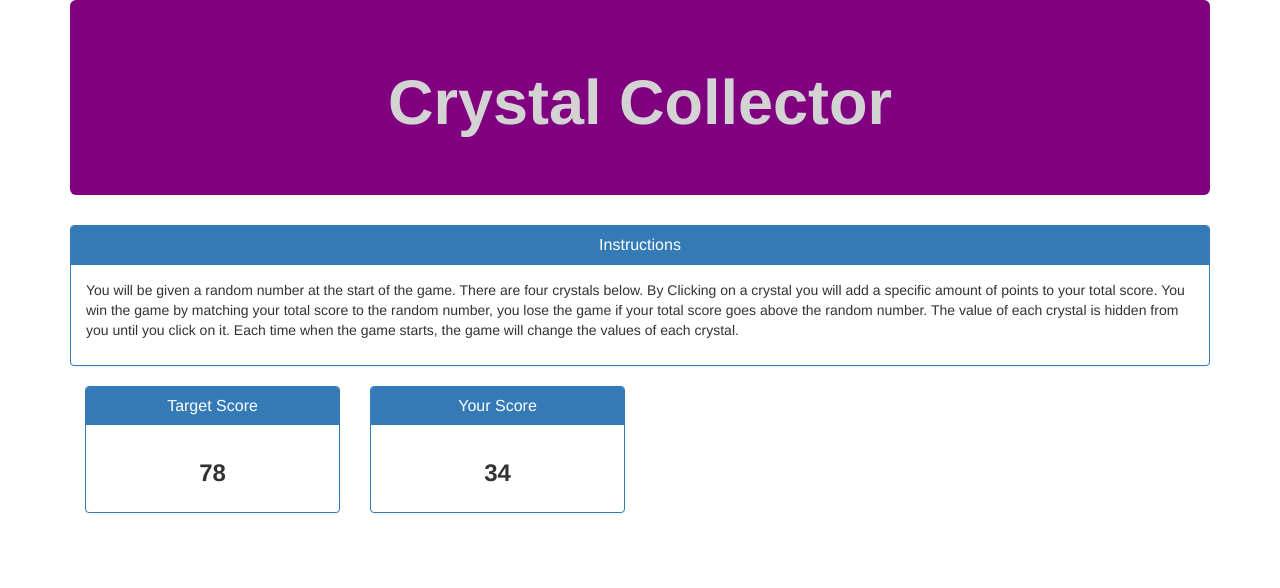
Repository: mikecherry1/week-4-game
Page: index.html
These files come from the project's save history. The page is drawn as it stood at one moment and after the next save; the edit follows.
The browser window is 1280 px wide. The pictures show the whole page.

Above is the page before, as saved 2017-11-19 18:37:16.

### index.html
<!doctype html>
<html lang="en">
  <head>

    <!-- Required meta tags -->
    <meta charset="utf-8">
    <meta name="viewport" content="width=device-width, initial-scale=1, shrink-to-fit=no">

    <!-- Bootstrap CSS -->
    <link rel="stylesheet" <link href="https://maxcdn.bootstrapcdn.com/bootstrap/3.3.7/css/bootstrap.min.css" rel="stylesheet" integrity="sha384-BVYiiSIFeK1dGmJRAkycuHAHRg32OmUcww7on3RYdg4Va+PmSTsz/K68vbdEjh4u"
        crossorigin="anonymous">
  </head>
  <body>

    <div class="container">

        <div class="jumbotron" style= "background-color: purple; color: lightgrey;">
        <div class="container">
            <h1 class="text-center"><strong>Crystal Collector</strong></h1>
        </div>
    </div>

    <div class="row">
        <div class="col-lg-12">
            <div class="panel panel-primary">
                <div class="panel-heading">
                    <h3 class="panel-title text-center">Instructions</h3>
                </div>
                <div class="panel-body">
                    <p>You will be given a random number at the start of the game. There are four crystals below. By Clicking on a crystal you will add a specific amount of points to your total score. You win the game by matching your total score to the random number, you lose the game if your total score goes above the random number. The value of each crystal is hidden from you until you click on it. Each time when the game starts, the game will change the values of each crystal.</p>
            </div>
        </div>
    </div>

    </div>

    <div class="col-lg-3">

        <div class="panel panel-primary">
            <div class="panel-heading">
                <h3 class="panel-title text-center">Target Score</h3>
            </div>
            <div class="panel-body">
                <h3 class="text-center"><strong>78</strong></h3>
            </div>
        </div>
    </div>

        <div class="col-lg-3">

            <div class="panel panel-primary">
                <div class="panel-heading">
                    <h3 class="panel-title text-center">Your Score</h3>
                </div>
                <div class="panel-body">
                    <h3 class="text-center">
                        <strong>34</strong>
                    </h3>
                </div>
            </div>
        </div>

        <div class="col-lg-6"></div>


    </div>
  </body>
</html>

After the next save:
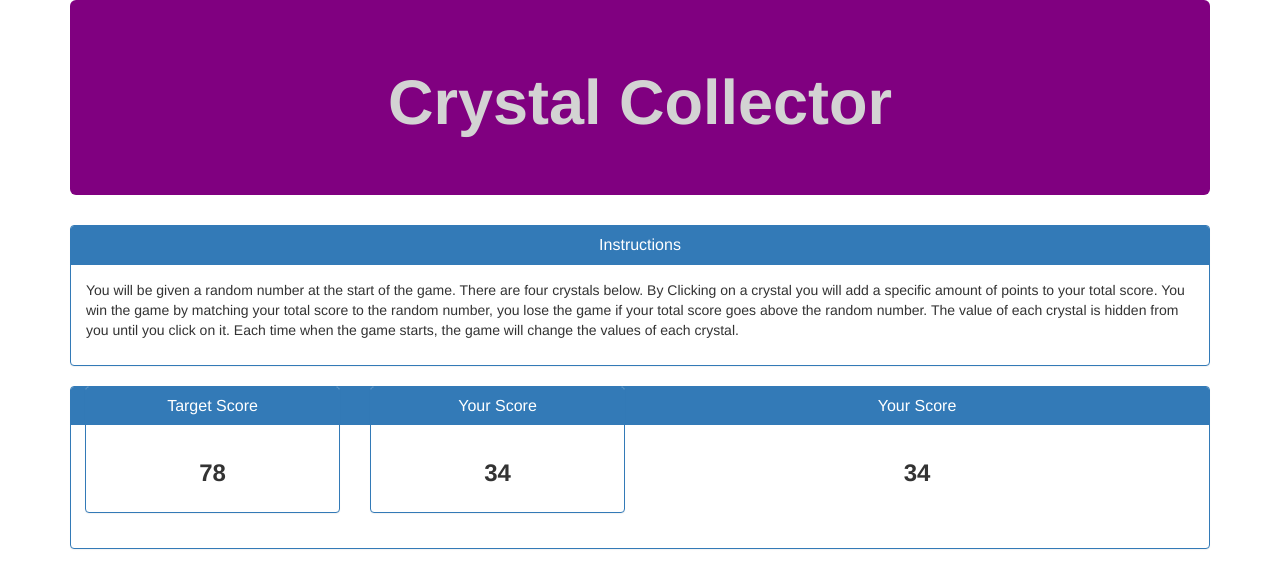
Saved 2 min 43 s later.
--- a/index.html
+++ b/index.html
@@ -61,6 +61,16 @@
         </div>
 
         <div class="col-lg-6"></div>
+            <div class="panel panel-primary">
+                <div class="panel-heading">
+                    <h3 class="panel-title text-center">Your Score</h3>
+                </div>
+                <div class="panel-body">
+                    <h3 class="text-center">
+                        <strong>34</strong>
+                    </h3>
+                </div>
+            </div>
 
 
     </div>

******************************

## [Work order]
With the pictures set aside, return each line of the listing exactly as given.

## [Result]
Repository: mikecherry1/week-4-game
Page: index.html
These files come from the project's save history. The page is drawn as it stood at one moment and after the next save; the edit follows.
The browser window is 1280 px wide. The pictures show the whole page.

Above is the page before, as saved 2017-11-19 18:37:16.

### index.html
<!doctype html>
<html lang="en">
  <head>

    <!-- Required meta tags -->
    <meta charset="utf-8">
    <meta name="viewport" content="width=device-width, initial-scale=1, shrink-to-fit=no">

    <!-- Bootstrap CSS -->
    <link rel="stylesheet" <link href="https://maxcdn.bootstrapcdn.com/bootstrap/3.3.7/css/bootstrap.min.css" rel="stylesheet" integrity="sha384-BVYiiSIFeK1dGmJRAkycuHAHRg32OmUcww7on3RYdg4Va+PmSTsz/K68vbdEjh4u"
        crossorigin="anonymous">
  </head>
  <body>

    <div class="container">

        <div class="jumbotron" style= "background-color: purple; color: lightgrey;">
        <div class="container">
            <h1 class="text-center"><strong>Crystal Collector</strong></h1>
        </div>
    </div>

    <div class="row">
        <div class="col-lg-12">
            <div class="panel panel-primary">
                <div class="panel-heading">
                    <h3 class="panel-title text-center">Instructions</h3>
                </div>
                <div class="panel-body">
                    <p>You will be given a random number at the start of the game. There are four crystals below. By Clicking on a crystal you will add a specific amount of points to your total score. You win the game by matching your total score to the random number, you lose the game if your total score goes above the random number. The value of each crystal is hidden from you until you click on it. Each time when the game starts, the game will change the values of each crystal.</p>
            </div>
        </div>
    </div>

    </div>

    <div class="col-lg-3">

        <div class="panel panel-primary">
            <div class="panel-heading">
                <h3 class="panel-title text-center">Target Score</h3>
            </div>
            <div class="panel-body">
                <h3 class="text-center"><strong>78</strong></h3>
            </div>
        </div>
    </div>

        <div class="col-lg-3">

            <div class="panel panel-primary">
                <div class="panel-heading">
                    <h3 class="panel-title text-center">Your Score</h3>
                </div>
                <div class="panel-body">
                    <h3 class="text-center">
                        <strong>34</strong>
                    </h3>
                </div>
            </div>
        </div>

        <div class="col-lg-6"></div>


    </div>
  </body>
</html>

After the next save:
Saved 2 min 43 s later.
--- a/index.html
+++ b/index.html
@@ -61,6 +61,16 @@
         </div>
 
         <div class="col-lg-6"></div>
+            <div class="panel panel-primary">
+                <div class="panel-heading">
+                    <h3 class="panel-title text-center">Your Score</h3>
+                </div>
+                <div class="panel-body">
+                    <h3 class="text-center">
+                        <strong>34</strong>
+                    </h3>
+                </div>
+            </div>
 
 
     </div>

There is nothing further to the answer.